As I talked about before, having a ton of friends on social networks is a major pull on your attention, and results in superficial relationships anyway. I prefer deeper relationships when possible.

Facebook hasn’t worked well for me as a social network in the past. I loved connecting with close friends and family, and old friends from high school. But as I added friends without any criteria, it became too much — a stream of people leaving updates, sending me “gifts”, inviting me to all kinds of things, leaving things for me on my “wall”. I couldn’t stand it, and rarely checked Facebook. Twitter became my social space.

In the last month or two I’ve slowly been unfriending people on Facebook, a dozen or so at a time. It was a tedious process, so I did it in small chunks. But with more than 1,500 friends (at the peak), it would take all year to unfriend everyone.

So today, with the help of a reader on Twitter, I found a faster method: go to Account, then “Edit friends” and click the “X” next to people’s names. There was still an annoying popup confirmation dialog box, but with my mouse hovering over the “X”, and a finger on the Enter key, I could do it quickly.

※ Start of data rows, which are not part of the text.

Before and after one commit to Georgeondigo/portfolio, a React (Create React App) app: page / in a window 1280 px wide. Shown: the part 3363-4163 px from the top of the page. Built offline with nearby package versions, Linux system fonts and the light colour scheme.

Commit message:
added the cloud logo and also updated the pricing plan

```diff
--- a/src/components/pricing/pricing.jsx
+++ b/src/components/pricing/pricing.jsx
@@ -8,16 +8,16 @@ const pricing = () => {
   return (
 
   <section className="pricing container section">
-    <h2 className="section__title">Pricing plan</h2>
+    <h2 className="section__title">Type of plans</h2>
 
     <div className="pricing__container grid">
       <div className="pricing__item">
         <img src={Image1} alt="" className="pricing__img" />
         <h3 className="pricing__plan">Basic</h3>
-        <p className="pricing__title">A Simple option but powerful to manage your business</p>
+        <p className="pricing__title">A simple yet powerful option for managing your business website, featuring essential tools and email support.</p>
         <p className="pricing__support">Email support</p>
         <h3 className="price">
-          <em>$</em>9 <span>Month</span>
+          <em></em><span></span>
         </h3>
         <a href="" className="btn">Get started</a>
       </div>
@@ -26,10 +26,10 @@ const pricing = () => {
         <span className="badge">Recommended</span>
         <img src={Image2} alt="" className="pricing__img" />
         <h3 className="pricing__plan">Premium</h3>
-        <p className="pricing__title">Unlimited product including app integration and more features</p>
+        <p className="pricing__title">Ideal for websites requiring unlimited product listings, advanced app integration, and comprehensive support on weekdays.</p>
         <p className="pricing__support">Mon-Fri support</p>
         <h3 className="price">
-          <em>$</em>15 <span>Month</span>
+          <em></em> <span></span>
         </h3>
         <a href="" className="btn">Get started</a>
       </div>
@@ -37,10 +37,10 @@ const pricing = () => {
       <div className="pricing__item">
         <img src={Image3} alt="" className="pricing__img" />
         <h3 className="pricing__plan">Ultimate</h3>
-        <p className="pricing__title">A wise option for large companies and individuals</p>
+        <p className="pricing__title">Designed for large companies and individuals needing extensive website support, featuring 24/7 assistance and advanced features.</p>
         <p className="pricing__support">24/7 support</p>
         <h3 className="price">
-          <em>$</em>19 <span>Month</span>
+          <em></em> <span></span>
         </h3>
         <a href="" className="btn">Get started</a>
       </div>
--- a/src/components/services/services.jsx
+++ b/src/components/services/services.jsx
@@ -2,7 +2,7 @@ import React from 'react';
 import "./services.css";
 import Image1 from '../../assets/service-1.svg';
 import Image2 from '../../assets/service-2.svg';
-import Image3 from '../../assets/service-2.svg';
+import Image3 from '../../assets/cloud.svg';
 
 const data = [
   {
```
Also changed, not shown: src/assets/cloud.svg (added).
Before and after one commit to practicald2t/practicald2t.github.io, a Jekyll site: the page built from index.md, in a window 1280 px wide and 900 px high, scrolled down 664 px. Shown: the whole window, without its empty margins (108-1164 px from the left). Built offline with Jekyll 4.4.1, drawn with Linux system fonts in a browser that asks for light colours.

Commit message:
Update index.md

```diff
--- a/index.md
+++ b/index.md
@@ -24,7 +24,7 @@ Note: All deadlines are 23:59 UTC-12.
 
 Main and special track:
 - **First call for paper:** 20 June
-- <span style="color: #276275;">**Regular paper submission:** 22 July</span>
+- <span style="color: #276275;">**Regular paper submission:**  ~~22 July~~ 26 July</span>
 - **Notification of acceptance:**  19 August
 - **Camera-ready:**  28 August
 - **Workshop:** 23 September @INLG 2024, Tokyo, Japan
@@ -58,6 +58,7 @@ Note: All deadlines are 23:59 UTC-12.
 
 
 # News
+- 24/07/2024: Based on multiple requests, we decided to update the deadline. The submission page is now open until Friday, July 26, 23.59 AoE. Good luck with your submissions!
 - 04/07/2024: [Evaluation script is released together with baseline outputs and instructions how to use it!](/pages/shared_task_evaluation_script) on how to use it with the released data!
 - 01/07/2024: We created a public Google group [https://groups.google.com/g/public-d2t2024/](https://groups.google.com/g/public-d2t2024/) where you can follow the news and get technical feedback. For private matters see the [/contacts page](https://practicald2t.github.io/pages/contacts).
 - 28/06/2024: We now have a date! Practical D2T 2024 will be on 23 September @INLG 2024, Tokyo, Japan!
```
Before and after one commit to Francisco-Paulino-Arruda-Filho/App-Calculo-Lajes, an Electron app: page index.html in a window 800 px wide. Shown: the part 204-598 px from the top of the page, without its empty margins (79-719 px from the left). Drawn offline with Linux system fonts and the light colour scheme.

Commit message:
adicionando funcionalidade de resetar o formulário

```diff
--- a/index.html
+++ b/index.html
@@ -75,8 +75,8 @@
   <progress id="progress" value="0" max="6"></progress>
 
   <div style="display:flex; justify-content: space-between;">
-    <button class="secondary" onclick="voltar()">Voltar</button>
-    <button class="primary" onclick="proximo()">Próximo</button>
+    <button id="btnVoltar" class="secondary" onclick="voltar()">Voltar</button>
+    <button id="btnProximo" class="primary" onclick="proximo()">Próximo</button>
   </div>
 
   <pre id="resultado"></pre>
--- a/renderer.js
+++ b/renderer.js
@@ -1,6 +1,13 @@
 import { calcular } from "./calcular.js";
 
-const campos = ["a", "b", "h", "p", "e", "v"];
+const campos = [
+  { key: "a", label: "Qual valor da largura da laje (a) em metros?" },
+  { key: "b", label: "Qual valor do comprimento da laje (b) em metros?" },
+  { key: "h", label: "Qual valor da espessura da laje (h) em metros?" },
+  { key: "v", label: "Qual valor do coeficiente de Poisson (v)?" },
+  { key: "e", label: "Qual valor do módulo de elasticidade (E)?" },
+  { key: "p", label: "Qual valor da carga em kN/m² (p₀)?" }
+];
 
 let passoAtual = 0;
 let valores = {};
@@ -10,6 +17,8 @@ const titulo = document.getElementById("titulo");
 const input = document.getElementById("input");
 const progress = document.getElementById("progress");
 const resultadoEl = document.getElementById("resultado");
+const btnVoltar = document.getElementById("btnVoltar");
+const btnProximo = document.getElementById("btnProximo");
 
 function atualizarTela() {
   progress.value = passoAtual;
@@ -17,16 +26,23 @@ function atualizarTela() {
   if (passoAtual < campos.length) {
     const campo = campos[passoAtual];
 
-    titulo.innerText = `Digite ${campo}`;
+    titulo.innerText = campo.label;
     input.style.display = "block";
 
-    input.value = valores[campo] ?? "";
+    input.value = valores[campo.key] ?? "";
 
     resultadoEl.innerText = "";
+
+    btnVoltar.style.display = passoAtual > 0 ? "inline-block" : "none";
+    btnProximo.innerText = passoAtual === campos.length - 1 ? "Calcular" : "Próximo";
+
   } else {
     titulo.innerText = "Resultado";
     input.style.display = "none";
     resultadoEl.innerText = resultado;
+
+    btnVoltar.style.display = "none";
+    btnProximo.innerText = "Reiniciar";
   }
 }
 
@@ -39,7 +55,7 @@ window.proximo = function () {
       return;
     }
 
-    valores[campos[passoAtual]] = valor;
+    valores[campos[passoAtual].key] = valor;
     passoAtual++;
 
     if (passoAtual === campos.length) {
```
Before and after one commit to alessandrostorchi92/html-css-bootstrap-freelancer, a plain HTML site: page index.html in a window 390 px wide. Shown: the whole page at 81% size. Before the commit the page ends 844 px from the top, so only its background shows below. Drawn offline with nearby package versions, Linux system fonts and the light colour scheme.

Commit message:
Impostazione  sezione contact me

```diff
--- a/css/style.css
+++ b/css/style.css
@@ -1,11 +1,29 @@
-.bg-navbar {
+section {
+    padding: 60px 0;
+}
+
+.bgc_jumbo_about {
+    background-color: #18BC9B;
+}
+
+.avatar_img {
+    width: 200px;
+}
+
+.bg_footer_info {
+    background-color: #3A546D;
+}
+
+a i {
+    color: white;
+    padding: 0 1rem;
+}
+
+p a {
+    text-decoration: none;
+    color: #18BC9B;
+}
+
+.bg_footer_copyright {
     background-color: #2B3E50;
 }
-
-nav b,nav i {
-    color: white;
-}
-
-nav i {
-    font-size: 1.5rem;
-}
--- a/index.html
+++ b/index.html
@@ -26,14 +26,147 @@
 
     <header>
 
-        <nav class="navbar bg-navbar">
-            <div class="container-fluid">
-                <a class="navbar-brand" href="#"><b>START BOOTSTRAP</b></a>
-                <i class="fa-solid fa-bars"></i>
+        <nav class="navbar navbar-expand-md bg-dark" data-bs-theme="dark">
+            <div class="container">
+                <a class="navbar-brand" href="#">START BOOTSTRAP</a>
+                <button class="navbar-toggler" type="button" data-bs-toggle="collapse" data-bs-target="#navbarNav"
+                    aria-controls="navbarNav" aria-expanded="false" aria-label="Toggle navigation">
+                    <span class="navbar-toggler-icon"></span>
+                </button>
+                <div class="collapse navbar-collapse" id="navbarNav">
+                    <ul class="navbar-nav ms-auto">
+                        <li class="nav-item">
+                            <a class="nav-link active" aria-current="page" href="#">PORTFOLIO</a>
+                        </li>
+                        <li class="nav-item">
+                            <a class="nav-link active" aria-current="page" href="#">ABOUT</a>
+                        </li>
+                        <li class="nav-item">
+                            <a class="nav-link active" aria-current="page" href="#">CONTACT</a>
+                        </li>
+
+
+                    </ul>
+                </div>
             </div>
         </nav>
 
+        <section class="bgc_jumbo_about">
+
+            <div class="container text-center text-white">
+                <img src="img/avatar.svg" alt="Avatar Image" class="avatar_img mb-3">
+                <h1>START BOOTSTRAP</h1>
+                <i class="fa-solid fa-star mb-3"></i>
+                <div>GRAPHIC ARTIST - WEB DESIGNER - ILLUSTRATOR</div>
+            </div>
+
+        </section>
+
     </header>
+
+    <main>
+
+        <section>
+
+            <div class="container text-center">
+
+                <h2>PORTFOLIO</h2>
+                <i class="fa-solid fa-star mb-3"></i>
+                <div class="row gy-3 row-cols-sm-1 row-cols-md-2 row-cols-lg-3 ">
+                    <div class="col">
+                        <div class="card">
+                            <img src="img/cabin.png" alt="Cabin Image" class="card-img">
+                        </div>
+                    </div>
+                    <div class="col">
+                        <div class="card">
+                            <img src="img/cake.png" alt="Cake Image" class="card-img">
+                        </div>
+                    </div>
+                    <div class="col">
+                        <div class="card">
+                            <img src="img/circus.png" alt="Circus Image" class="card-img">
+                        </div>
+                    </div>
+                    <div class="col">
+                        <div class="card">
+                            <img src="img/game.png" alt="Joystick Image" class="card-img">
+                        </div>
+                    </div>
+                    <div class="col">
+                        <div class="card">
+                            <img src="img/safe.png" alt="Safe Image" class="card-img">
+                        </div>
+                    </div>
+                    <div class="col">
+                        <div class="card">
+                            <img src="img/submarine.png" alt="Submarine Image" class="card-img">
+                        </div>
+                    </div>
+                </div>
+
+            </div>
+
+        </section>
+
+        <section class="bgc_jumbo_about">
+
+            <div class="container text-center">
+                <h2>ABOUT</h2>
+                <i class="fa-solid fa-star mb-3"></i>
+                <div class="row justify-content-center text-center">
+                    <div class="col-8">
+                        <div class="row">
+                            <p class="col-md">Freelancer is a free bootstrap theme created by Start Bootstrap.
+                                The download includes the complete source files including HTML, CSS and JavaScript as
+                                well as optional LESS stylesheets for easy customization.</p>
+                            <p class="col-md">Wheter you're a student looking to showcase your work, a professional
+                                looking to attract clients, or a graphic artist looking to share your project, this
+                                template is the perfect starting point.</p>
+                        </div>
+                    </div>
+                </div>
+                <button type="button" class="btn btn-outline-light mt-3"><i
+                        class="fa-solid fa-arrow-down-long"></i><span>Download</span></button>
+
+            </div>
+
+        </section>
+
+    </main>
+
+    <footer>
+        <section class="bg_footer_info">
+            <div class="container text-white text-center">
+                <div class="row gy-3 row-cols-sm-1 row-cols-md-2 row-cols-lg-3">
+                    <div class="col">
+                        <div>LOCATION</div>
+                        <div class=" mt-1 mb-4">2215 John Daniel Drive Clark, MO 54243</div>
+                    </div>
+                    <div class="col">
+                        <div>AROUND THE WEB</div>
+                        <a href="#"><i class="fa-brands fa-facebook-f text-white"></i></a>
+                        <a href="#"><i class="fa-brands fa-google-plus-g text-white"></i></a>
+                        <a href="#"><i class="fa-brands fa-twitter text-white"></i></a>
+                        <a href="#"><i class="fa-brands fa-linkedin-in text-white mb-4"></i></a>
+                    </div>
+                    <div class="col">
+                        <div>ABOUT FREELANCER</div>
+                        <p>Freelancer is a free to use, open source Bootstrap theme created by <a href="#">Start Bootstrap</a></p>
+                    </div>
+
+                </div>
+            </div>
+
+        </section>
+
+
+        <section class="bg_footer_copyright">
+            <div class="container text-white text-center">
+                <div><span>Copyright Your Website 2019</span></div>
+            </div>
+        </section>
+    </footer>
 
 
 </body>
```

It took me 36 minutes to delete more than 1,000 friends. My criteria: I only left actual, real-life friends and family, plus old friends from high school. I got down to 99.

Yes, I could have just deleted my account and started from scratch. But it would have taken me much more than 36 minutes to re-friend the 99 close friends, family & old high school friends again.

If you’re a reader or someone I know online, you didn’t make the cut. That doesn’t mean I don’t love you. It just means I had to find a more manageable way. I prefer communicating with you on Twitter, so feel free to @zen_habits me there if you want to send me a message. I prefer public messages over private DMs — it’s transparent and makes the most of the responses I type.

I really do love my readers. It’s just that Facebook wasn’t the way for me to connect with you.

Read more: How to Reclaim Your Attention.